# THE PROBLEM
Check the entries below and say how many lines include the word "span". No other text is wanted.

INPUT: Begin

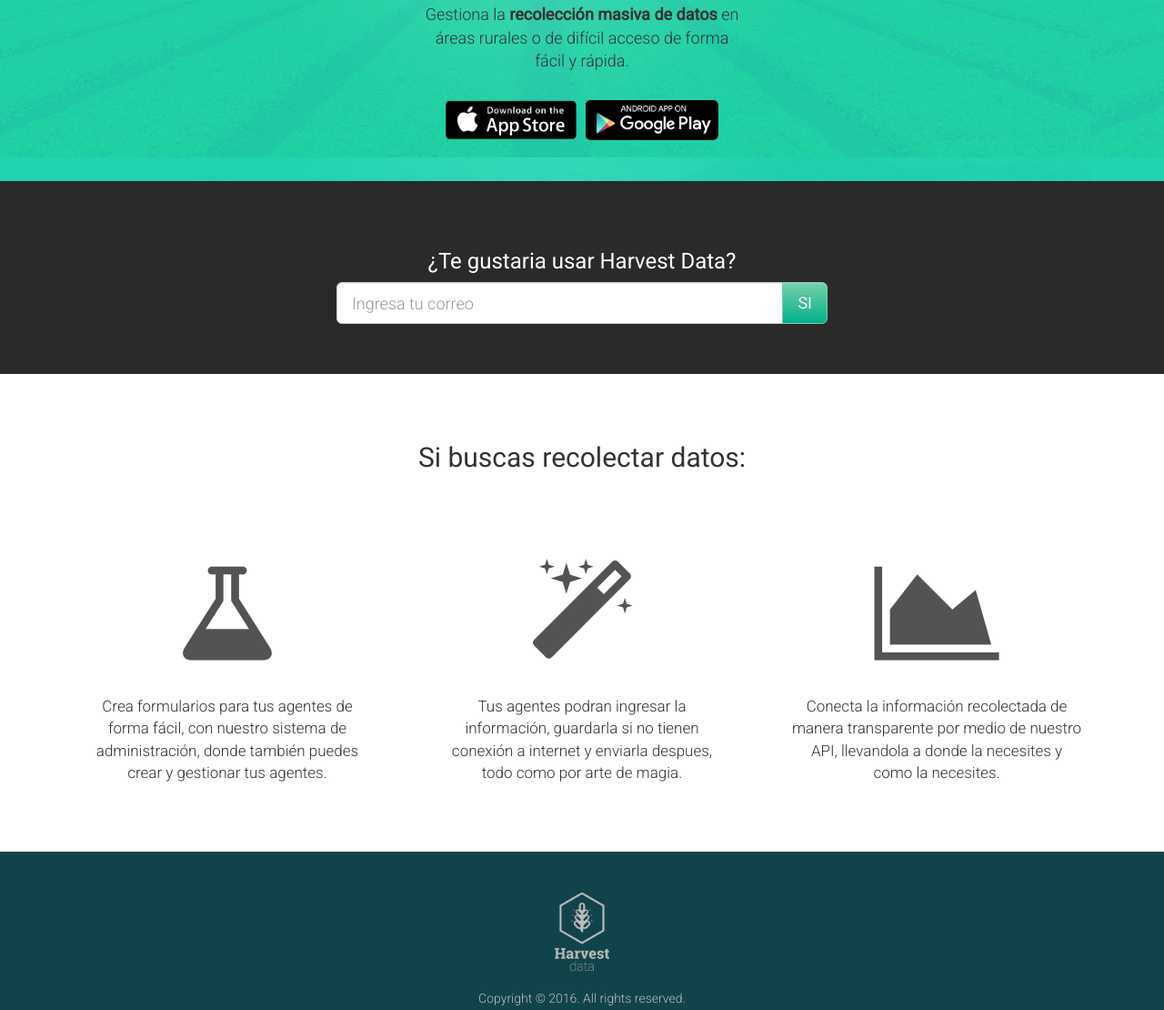
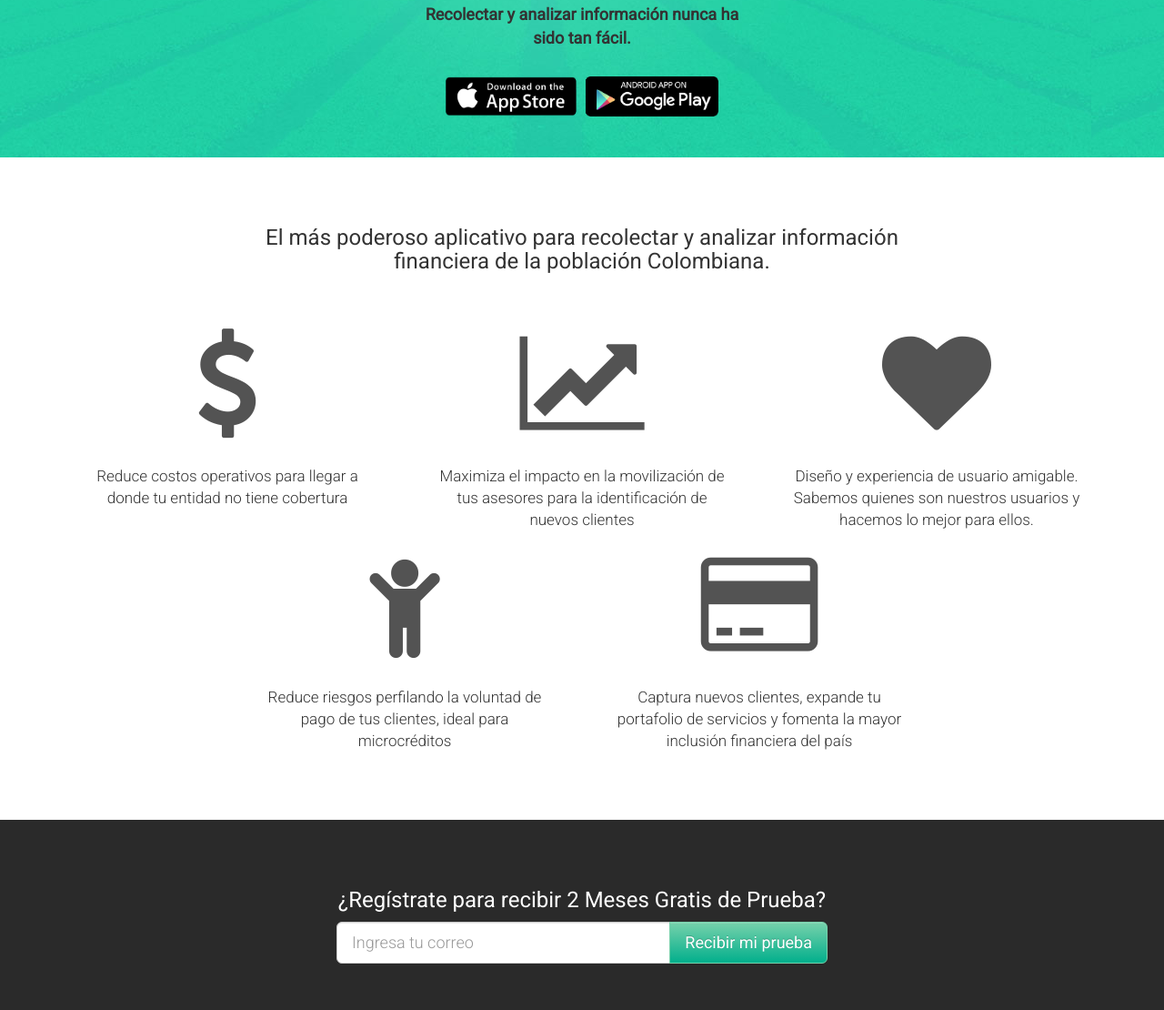
Before and after one commit to muygrafico/harvest-data-landing, a plain HTML site: page index.html in a window 1280 px wide. Shown: the part 327-1437 px from the top of the page at 91% size. Drawn offline with nearby package versions, Linux system fonts and the light colour scheme.

Commit message:
Make some changes from the new business model to landing page

```diff
--- a/index.html
+++ b/index.html
@@ -37,7 +37,7 @@
       </div>
       <div class="col-lg-4 col-lg-offset-4 col-sm-6 col-sm-offset-3 text-center">
       <p class="light">
-        Gestiona la <strong>recolección masiva de datos</strong> en áreas rurales o de difícil acceso de forma fácil y rápida.
+        <strong>Recolectar y analizar información nunca ha sido tan fácil.</strong><br>
       </p>
       </div>
       <div class="col-lg-12 text-center">
@@ -46,17 +46,60 @@
       </div>
     </div>
   </div>
+  <section class="container">
+    <div class="row section-title">
+      <div class="col-md-8 col-md-offset-2">
+        <h3 class="text-center">
+          El más poderoso aplicativo para recolectar y analizar información financiera de la población Colombiana.
+        </h3>
+      </div>
+    </div>
+    <div class="row">
+      <div class="col-xs-12 col-sm-6 col-md-4">
+        <div class="caption text-center">
+          <span class="fa fa-dollar"></span>
+          <p class="description">Reduce costos operativos para llegar a donde tu entidad no tiene cobertura</p>
+        </div>
+      </div>
+      <div class="col-xs-12 col-sm-6 col-md-4">
+        <div class="caption text-center">
+          <span class="fa fa-line-chart"></span>
+          <p class="description">Maximiza el impacto en la movilización de tus asesores para la identificación de nuevos clientes</p>
+        </div>
+      </div>
+      <div class="col-xs-12 col-sm-6 col-md-4">
+        <div class="caption text-center">
+          <span class="fa fa-heart"></span>
+          <p class="description">Diseño y experiencia de usuario amigable. Sabemos quienes son nuestros usuarios y hacemos lo mejor para ellos.</p>
+        </div>
+      </div>
+      <div class="col-xs-12 col-sm-6 col-md-4 col-md-offset-2">
+        <div class="caption text-center">
+          <span class="fa fa-child"></span>
+          <p class="description">Reduce riesgos perfilando la voluntad de pago de tus clientes, ideal para microcréditos</p>
+        </div>
+      </div>
+      <div class="col-xs-12 col-sm-6 col-md-4">
+        <div class="caption text-center">
+          <span class="fa fa-credit-card"></span>
+          <p class="description">Captura nuevos clientes, expande tu portafolio de servicios y fomenta la mayor inclusión financiera del país</p>
+        </div>
+      </div>
+  </section>
+
+
+
   <section class="form-request">
     <div class="container">
       <div class="col-lg-12">
-        <h3 class="text-center form-title">¿Te gustaria usar Harvest Data?</h3>
+        <h3 class="text-center form-title">¿Regístrate para recibir 2 Meses Gratis de Prueba?</h3>
       </div>
     </div>
     <div class="container">
       <form id="email-form" class="col-sm-6 col-sm-offset-3">
         <div class="input-group" style="width:100%;text-align:center;margin:0 auto;">
           <input name ="email" id="email" class="form-control input-lg" title="Por favor ingresa tu correo electrónico." placeholder="Ingresa tu correo" type="email" required="required">
-          <span class="input-group-btn"><button class="btn btn-form btn-lg btn-primary" type="submit">SI</button></span>
+          <span class="input-group-btn"><button class="btn btn-form btn-lg btn-primary" type="submit">Recibir mi prueba</button></span>
         </div>
       </form>
     </div>
@@ -64,14 +107,14 @@
   <section class="container">
     <div class="row">
       <div class="col-xs-12">
-        <h2 class="text-center">Si buscas recolectar datos:</h2><br>
+        <h2 class="text-center">Haz parte de la mayor inclusión financiera en la historia de Colombia:</h2><br>
       </div>
     </div>
     <div class="row">
       <div class="col-xs-12 col-sm-4 col-md-4">
         <div class="caption text-center">
           <span class="fa fa-flask"></span>
-          <p class="description">Crea formularios para tus agentes de forma fácil, con nuestro sistema de administración, donde también puedes crear y gestionar tus agentes.</p>
+          <p class="description">Crea formularios para tus agentes de forma fácil, con nuestro sistema de administración.</p>
         </div>
       </div>
       <div class="col-xs-12 col-sm-4 col-md-4">
--- a/styles/css/main.css
+++ b/styles/css/main.css
@@ -112,3 +112,7 @@ footer a{
 .form-request label{
   font-weight: 300;
 }
+
+.section-title {
+  margin-bottom: 50px;
+}
```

INPUT: End

# WRITTEN SOLUTION
8